- **INSTRUCTIONS FOR THE TASK**: Retype every line of the data below, starting with the first and ending with the line that contains "--app-surface: #ffffff;", but leave out the pictures.

- **DATA EXTRACT**:

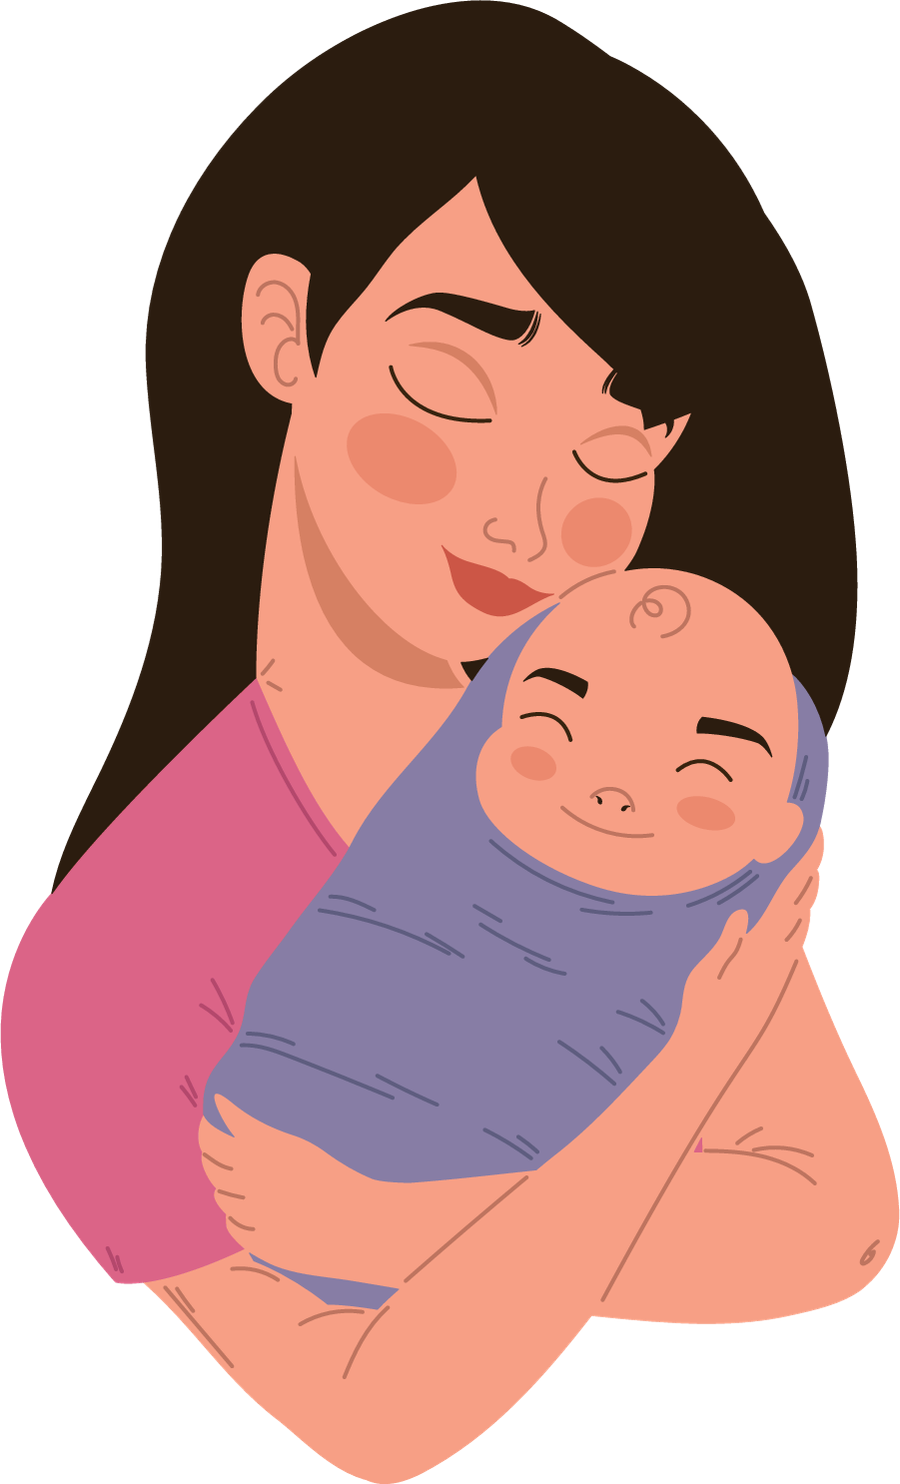
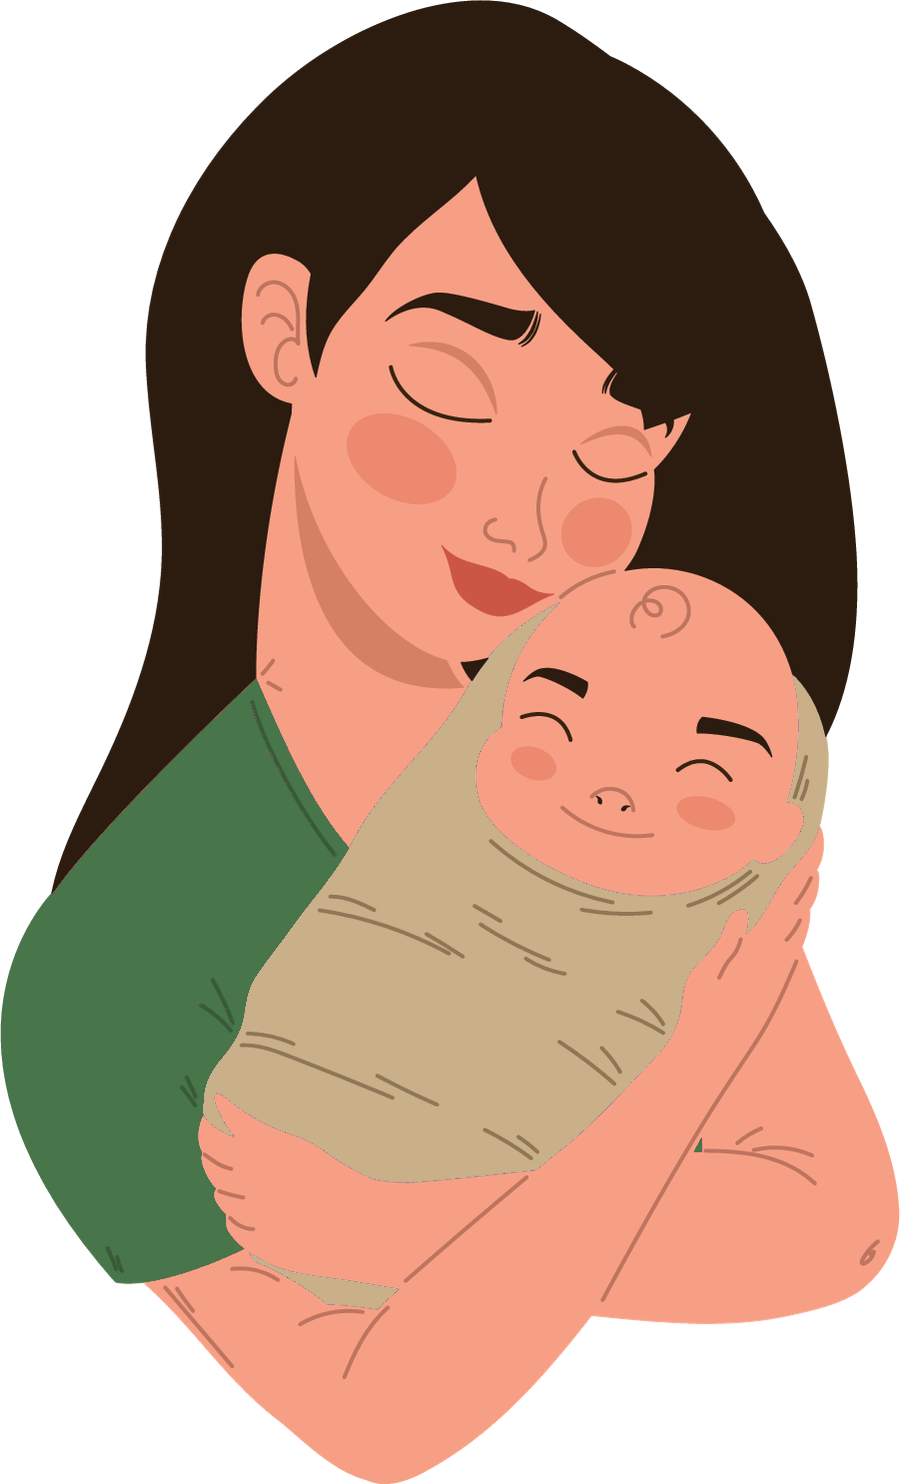
Earthy re-theme: white background, sage, cream, oat, terracotta and butter
- Always-white, light-only app (userInterfaceStyle light); neutral chrome so food photos lead
- Sage green primary (4.5:1 on white), oat and cream surfaces, terracotta accents,
  butter-yellow notes; white cards and chips get a hairline border
- Illustrations, welcome artwork (sage shirt, oat blanket), splash and notification
  tint updated; project rules in CLAUDE.md updated

Claude-Session: https://claude.ai/code/session_01DW9B3QqHAHowCyMSUjyjGv

Changed region(s): [[0.0, 0.403, 0.9333, 0.8679], [0.3111, 0.8369, 0.4356, 0.8989]]

diff --git a/src/global.css b/src/global.css
@@ -6,50 +6,30 @@
 /*
  * Semantic color tokens. Keep in sync with src/theme/colors.ts, which native
  * props (tab bar, status bar, notification tint) read directly.
- * Light and dark both define every token so the values stay as live variables.
+ * Palette: always-white background with soft, natural earthy tones (sage green,
+ * warm cream, oat, terracotta, butter yellow). Chrome stays neutral so food
+ * photos are the focal point. The app is light-only by design.
+ * Token names are roles, not colors: "sky" is now soft sage, "deep" terracotta.
  */
 :root {
-  --app-canvas: #fff7f5;
+  --app-canvas: #ffffff;
   --app-surface: #ffffff;
-  --app-surface-muted: #fdeef1;
-  --app-ink: #2a1e24;
-  --app-ink-muted: #6e5a64;
-  --app-primary: #db6487;
+  --app-surface-muted: #f6f2ea;
+  --app-ink: #2c2a25;
+  --app-ink-muted: #6a655b;
+  --app-primary: #487549;
   --app-on-primary: #ffffff;
-  --app-accent: #eee7fc;
-  --app-on-accent: #3e2b6e;
-  --app-border: #f3dfe5;
-  --app-sky: #e4eefb;
-  --app-on-sky: #1e2a44;
-  --app-deep: #4a1d3f;
+  --app-accent: #f7eedc;
+  --app-on-accent: #5b4a2e;
+  --app-border: #e9e3d8;
+  --app-sky: #e7efe2;
+  --app-on-sky: #2e4a31;
+  --app-deep: #b25a3b;
   --app-on-deep: #ffffff;
-  --app-caution-bg: #fcefd9;
-  --app-caution-ink: #6b4a12;
-  --app-danger-bg: #fbe4e1;
-  --app-danger-ink: #9b2c2c;
-}
-
-@media (prefers-color-scheme: dark) {
-  :root {
-    --app-canvas: #16111a;
-    --app-surface: #231b27;
-    --app-surface-muted: #2f2433;
-    --app-ink: #f9eef2;
-    --app-ink-muted: #c7b4be;
-    --app-primary: #f5a3bc;
-    --app-on-primary: #2b0b18;
-    --app-accent: #382c57;
-    --app-on-accent: #eee7fc;
-    --app-border: #3a2d3d;
-    --app-sky: #22314a;
-    --app-on-sky: #e4eefb;
-    --app-deep: #f2c6da;
-    --app-on-deep: #2a0f22;
-    --app-caution-bg: #3d3220;
-    --app-caution-ink: #f2d29b;
-    --app-danger-bg: #3e2523;
-    --app-danger-ink: #f4a9a9;
-  }
+  --app-caution-bg: #fbf0cf;
+  --app-caution-ink: #6a4f12;
+  --app-danger-bg: #f8e1d8;
+  --app-danger-ink: #9a3a1f;
 }
 
 @theme inline {

diff --git a/src/theme/illustration-palette.ts b/src/theme/illustration-palette.ts
@@ -1,50 +1,30 @@
 /**
- * Flat illustration colors (SVG fills can't take classNames). Soft, warm and on-brand:
- * blush and rose with lavender, sky and a few food colors. Dark mode is dimmed slightly
- * so white plates and jars don't glare.
+ * Flat illustration colors (SVG fills can't take classNames), in the app's soft
+ * earthy palette: sage, warm cream, oat, terracotta and butter yellow. Key names
+ * are roles kept from the first palette: "rose" is now terracotta, "lavender"
+ * soft sage, "sky" a pale sage-blue. Light-only, like the app.
  */
 export const illustrationPalette = {
   light: {
     blob: '#FFFFFF',
-    blobOpacity: 0.7,
-    blobOnWhite: '#FDEEF1',
-    blobOnDarkOpacity: 0.16,
+    blobOpacity: 0.75,
+    blobOnWhite: '#F6F2EA',
+    blobOnDarkOpacity: 0.18,
     white: '#FFFFFF',
-    cream: '#FFF4E0',
-    rose: '#DB6487',
-    roseSoft: '#F5A3BC',
-    roseDeep: '#B84A6E',
-    lavender: '#CDBEF2',
-    lavenderDeep: '#8E78D0',
-    sky: '#BFD6F2',
-    skyDeep: '#6F95C9',
-    butter: '#F8D57E',
-    honey: '#E9A93B',
-    mint: '#BFE3CF',
-    leaf: '#6FB58C',
-    carrot: '#F29B5C',
-    brown: '#B98463',
-  },
-  dark: {
-    blob: '#FFFFFF',
-    blobOpacity: 0.1,
-    blobOnWhite: '#2E2433',
-    blobOnDarkOpacity: 0.1,
-    white: '#EFE4EA',
-    cream: '#F1E2C8',
-    rose: '#E0779A',
-    roseSoft: '#F5A3BC',
-    roseDeep: '#C25A7D',
-    lavender: '#B8A8E6',
-    lavenderDeep: '#8E78D0',
-    sky: '#A9C3E6',
-    skyDeep: '#6F95C9',
-    butter: '#EBC46C',
-    honey: '#D99A32',
-    mint: '#A8D6BE',
-    leaf: '#62A67E',
-    carrot: '#E58D50',
-    brown: '#A87657',
+    cream: '#FBF3E2',
+    rose: '#D9805E',
+    roseSoft: '#EDB9A0',
+    roseDeep: '#B25A3B',
+    lavender: '#C9D9BD',
+    lavenderDeep: '#7E9C72',
+    sky: '#D3E0D8',
+    skyDeep: '#7A9A8C',
+    butter: '#F3D98B',
+    honey: '#E2B04A',
+    mint: '#CFE3C4',
+    leaf: '#6E9A5E',
+    carrot: '#E8945E',
+    brown: '#A9825F',
   },
 } as const;
 

diff --git a/src/theme/colors.ts b/src/theme/colors.ts
@@ -1,27 +1,20 @@
 /**
  * Raw color values for places that cannot take a className (native tab bar,
  * status bar, date picker, notification tint). Keep in sync with src/global.css.
- * Palette: warm blush and soft rose with a lavender accent.
- * Rose text only at large/bold sizes (3:1 contrast); body text stays ink.
+ * Palette: always-white background with soft earthy tones; sage green is the
+ * primary (meets 4.5:1 on white). The app is light-only.
  */
-export const colors = {
-  light: {
-    canvas: '#FFF7F5',
-    surface: '#FFFFFF',
-    ink: '#2A1E24',
-    inkMuted: '#6E5A64',
-    primary: '#DB6487',
-    border: '#F3DFE5',
-  },
-  dark: {
-    canvas: '#16111A',
-    surface: '#231B27',
-    ink: '#F9EEF2',
-    inkMuted: '#C7B4BE',
-    primary: '#F5A3BC',
-    border: '#3A2D3D',
-  },
+const light = {
+  canvas: '#FFFFFF',
+  surface: '#FFFFFF',
+  ink: '#2C2A25',
+  inkMuted: '#6A655B',
+  primary: '#487549',
+  border: '#E9E3D8',
 } as const;
 
+/** Light-only by design: "dark" mirrors light so older call sites keep working. */
+export const colors = { light, dark: light } as const;
+
 export type ColorScheme = keyof typeof colors;
-export type Palette = (typeof colors)[ColorScheme];
+export type Palette = typeof light;

diff --git a/src/ui/date-field.tsx b/src/ui/date-field.tsx
@@ -1,5 +1,5 @@
 import DateTimePicker, { DateTimePickerAndroid } from '@react-native-community/datetimepicker';
-import { Platform, Pressable, useColorScheme, View } from 'react-native';
+import { Platform, Pressable, View } from 'react-native';
 
 import { fromIsoDate, toIsoDate, type IsoDate } from '@/domain/dates';
 import { usePalette } from '@/theme/use-palette';
@@ -25,7 +25,6 @@ function formatLong(date: IsoDate): string {
 /** Calendar date picker: an inline calendar on iOS, a tap-to-open dialog on Android. */
 export function DateField({ label, value, onChange, minimumDate, maximumDate }: DateFieldProps) {
   const palette = usePalette();
-  const scheme = useColorScheme() === 'dark' ? 'dark' : 'light';
   const min = minimumDate ? fromIsoDate(minimumDate) : undefined;
   const max = maximumDate ? fromIsoDate(maximumDate) : undefined;
 
@@ -63,7 +62,7 @@ export function DateField({ label, value, onChange, minimumDate, maximumDate }: 
           minimumDate={min}
           maximumDate={max}
           accentColor={palette.primary}
-          themeVariant={scheme}
+          themeVariant="light"
           onValueChange={(_event, date) => onChange(toIsoDate(date))}
         />
       </View>

diff --git a/src/features/onboarding/welcome-illustration.tsx b/src/features/onboarding/welcome-illustration.tsx
@@ -1,16 +1,14 @@
 import { Image } from 'expo-image';
-import { useColorScheme, View } from 'react-native';
+import { View } from 'react-native';
 
 const ASPECT = 900 / 1484;
 
-// Same artwork; the shirt is recoloured to match the primary button in each theme.
-const light = require('@/assets/images/welcome-mama.png');
-const dark = require('@/assets/images/welcome-mama-dark.png');
+// The shirt is recolored to match the primary (sage) button.
+const artwork = require('@/assets/images/welcome-mama.png');
 
-/** Mother cradling her baby, on a soft halo so it reads well in light and dark mode. */
+/** Mother cradling her baby, on a soft oat halo. */
 export function WelcomeIllustration({ height = 260 }: { height?: number }) {
   const halo = height * 0.92;
-  const scheme = useColorScheme();
   return (
     <View
       accessible
@@ -24,7 +22,7 @@ export function WelcomeIllustration({ height = 260 }: { height?: number }) {
         style={{ width: halo, height: halo }}
       />
       <Image
-        source={scheme === 'dark' ? dark : light}
+        source={artwork}
         style={{ height, width: height * ASPECT }}
         contentFit="contain"
         accessible={false}

diff --git a/src/app/_layout.tsx b/src/app/_layout.tsx
@@ -1,10 +1,9 @@
 import '@/global.css';
 
-import { DarkTheme, DefaultTheme, Stack, ThemeProvider } from 'expo-router';
+import { DefaultTheme, Stack, ThemeProvider } from 'expo-router';
 import * as SplashScreen from 'expo-splash-screen';
 import { StatusBar } from 'expo-status-bar';
 import { useEffect } from 'react';
-import { useColorScheme } from 'react-native';
 
 import { StorageProvider } from '@/data/storage-provider';
 import { FavoritesProvider } from '@/features/favorites/favorites-context';
@@ -70,9 +69,9 @@ function RootStack() {
 }
 
 export default function RootLayout() {
-  const scheme = useColorScheme() === 'dark' ? 'dark' : 'light';
-  const base = scheme === 'dark' ? DarkTheme : DefaultTheme;
-  const palette = colors[scheme];
+  // Light-only by design: white background at all times.
+  const base = DefaultTheme;
+  const palette = colors.light;
 
   return (
     <ThemeProvider
@@ -88,7 +87,7 @@ export default function RootLayout() {
         },
       }}
     >
-      <StatusBar style="auto" />
+      <StatusBar style="dark" />
       <StorageProvider>
         <ProfileProvider>
           <FavoritesProvider>

diff --git a/src/ui/illustrations/illustration.tsx b/src/ui/illustrations/illustration.tsx
@@ -1,4 +1,3 @@
-import { useColorScheme } from 'react-native';
 import Svg, { Path } from 'react-native-svg';
 
 import type { IllustrationName } from '@/content/illustration-names';
@@ -19,8 +18,7 @@ export type IllustrationProps = {
 
 /** A soft, flat vector illustration on an organic blob. Decorative: hidden from VoiceOver. */
 export function Illustration({ name, height = 96, on = 'pastel' }: IllustrationProps) {
-  const scheme = useColorScheme() === 'dark' ? 'dark' : 'light';
-  const c = illustrationPalette[scheme];
+  const c = illustrationPalette.light;
   return (
     <Svg
       viewBox={VIEWBOX}

diff --git a/src/features/solids/week-strip.tsx b/src/features/solids/week-strip.tsx
@@ -31,7 +31,7 @@ export function WeekStrip({ weeks, current }: WeekStripProps) {
             }
             className={cn(
               'min-h-14 min-w-14 items-center justify-center rounded-2xl px-3 active:opacity-80',
-              active ? 'bg-primary' : 'bg-surface',
+              active ? 'bg-primary' : 'bg-surface-muted',
             )}
           >
             <AppText variant="caption" size="xs" color={active ? 'on-primary' : 'muted'}>

diff --git a/src/features/today/age-hero.tsx b/src/features/today/age-hero.tsx
@@ -34,7 +34,7 @@ export function AgeHero({ profile }: { profile: Profile }) {
     .join(' · ');
 
   return (
-    <View className="rounded-b-[48px] bg-surface px-5 pb-10" style={{ paddingTop: insets.top + 8 }}>
+    <View className="rounded-b-[48px] bg-surface-muted px-5 pb-10" style={{ paddingTop: insets.top + 8 }}>
       <View className="flex-row items-center justify-between">
         <IconButton
           symbol="person.crop.circle"

diff --git a/src/ui/date-field.web.tsx b/src/ui/date-field.web.tsx
@@ -24,7 +24,7 @@ export function DateField({ label, value, onChange, minimumDate, maximumDate }: 
         min={minimumDate}
         max={maximumDate}
         onChange={(e) => e.target.value && onChange(e.target.value)}
-        style={{ fontSize: 18, padding: 14, borderRadius: 16, border: '2px solid #E4DBD0' }}
+        style={{ fontSize: 18, padding: 14, borderRadius: 16, border: '2px solid #E9E3D8' }}
       />
     </View>
   );

diff --git a/src/ui/chip.tsx b/src/ui/chip.tsx
@@ -21,7 +21,7 @@ export function Chip({ label, selected = false, onPress, className }: ChipProps)
       hitSlop={4}
       className={cn(
         'min-h-12 items-center justify-center rounded-full border-2 px-5 py-2 active:opacity-80',
-        selected ? 'border-primary bg-primary' : 'border-transparent bg-surface',
+        selected ? 'border-primary bg-primary' : 'border-border bg-surface',
         className,
       )}
     >

diff --git a/src/ui/card.tsx b/src/ui/card.tsx
@@ -5,7 +5,7 @@ import { cn } from './cn';
 export type CardTone = 'surface' | 'muted' | 'primary' | 'accent' | 'sky' | 'deep';
 
 const toneClasses: Record<CardTone, string> = {
-  surface: 'bg-surface',
+  surface: 'bg-surface border border-border',
   muted: 'bg-surface-muted',
   primary: 'bg-primary',
   accent: 'bg-accent',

- **EXERCISE SOLUTION**:
Earthy re-theme: white background, sage, cream, oat, terracotta and butter
- Always-white, light-only app (userInterfaceStyle light); neutral chrome so food photos lead
- Sage green primary (4.5:1 on white), oat and cream surfaces, terracotta accents,
  butter-yellow notes; white cards and chips get a hairline border
- Illustrations, welcome artwork (sage shirt, oat blanket), splash and notification
  tint updated; project rules in CLAUDE.md updated

Claude-Session: https://claude.ai/code/session_01DW9B3QqHAHowCyMSUjyjGv

Changed region(s): [[0.0, 0.403, 0.9333, 0.8679], [0.3111, 0.8369, 0.4356, 0.8989]]

diff --git a/src/global.css b/src/global.css
@@ -6,50 +6,30 @@
 /*
  * Semantic color tokens. Keep in sync with src/theme/colors.ts, which native
  * props (tab bar, status bar, notification tint) read directly.
- * Light and dark both define every token so the values stay as live variables.
+ * Palette: always-white background with soft, natural earthy tones (sage green,
+ * warm cream, oat, terracotta, butter yellow). Chrome stays neutral so food
+ * photos are the focal point. The app is light-only by design.
+ * Token names are roles, not colors: "sky" is now soft sage, "deep" terracotta.
  */
 :root {
-  --app-canvas: #fff7f5;
+  --app-canvas: #ffffff;
   --app-surface: #ffffff;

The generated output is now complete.